» **Provided data**
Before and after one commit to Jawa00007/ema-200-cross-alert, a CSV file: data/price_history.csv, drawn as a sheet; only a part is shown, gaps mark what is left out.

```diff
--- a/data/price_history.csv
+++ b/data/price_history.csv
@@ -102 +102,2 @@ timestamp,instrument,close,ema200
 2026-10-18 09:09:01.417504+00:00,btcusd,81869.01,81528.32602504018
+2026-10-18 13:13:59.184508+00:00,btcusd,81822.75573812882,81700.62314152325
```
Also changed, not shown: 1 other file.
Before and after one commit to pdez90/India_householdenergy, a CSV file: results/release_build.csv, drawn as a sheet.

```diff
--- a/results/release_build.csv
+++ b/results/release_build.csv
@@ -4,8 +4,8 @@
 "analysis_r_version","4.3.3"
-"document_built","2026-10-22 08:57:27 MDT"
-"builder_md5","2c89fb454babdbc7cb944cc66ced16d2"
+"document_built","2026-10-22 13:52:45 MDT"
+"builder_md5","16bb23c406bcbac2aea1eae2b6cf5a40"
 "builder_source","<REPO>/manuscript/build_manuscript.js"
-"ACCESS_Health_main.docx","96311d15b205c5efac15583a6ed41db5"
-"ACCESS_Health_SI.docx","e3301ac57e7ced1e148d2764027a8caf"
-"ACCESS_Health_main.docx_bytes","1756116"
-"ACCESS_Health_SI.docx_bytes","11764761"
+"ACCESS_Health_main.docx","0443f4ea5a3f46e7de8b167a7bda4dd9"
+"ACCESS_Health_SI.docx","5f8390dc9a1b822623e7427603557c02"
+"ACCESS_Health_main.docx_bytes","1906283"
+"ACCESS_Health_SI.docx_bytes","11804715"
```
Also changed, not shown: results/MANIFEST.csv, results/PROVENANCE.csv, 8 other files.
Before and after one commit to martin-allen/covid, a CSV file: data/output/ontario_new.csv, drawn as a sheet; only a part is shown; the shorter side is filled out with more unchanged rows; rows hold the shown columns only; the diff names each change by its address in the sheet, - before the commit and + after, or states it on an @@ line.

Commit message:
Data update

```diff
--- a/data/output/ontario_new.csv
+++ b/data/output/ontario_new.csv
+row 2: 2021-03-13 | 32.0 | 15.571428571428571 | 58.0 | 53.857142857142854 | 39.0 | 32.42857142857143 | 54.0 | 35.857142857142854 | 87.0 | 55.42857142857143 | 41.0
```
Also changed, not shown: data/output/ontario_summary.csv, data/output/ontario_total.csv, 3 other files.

» **What this task involves**
Read the material above and copy out each line holding "shown".

» **Exercise output**
Before and after one commit to Jawa00007/ema-200-cross-alert, a CSV file: data/price_history.csv, drawn as a sheet; only a part is shown, gaps mark what is left out.
Also changed, not shown: 1 other file.
Also changed, not shown: results/MANIFEST.csv, results/PROVENANCE.csv, 8 other files.
Before and after one commit to martin-allen/covid, a CSV file: data/output/ontario_new.csv, drawn as a sheet; only a part is shown; the shorter side is filled out with more unchanged rows; rows hold the shown columns only; the diff names each change by its address in the sheet, - before the commit and + after, or states it on an @@ line.
Also changed, not shown: data/output/ontario_summary.csv, data/output/ontario_total.csv, 3 other files.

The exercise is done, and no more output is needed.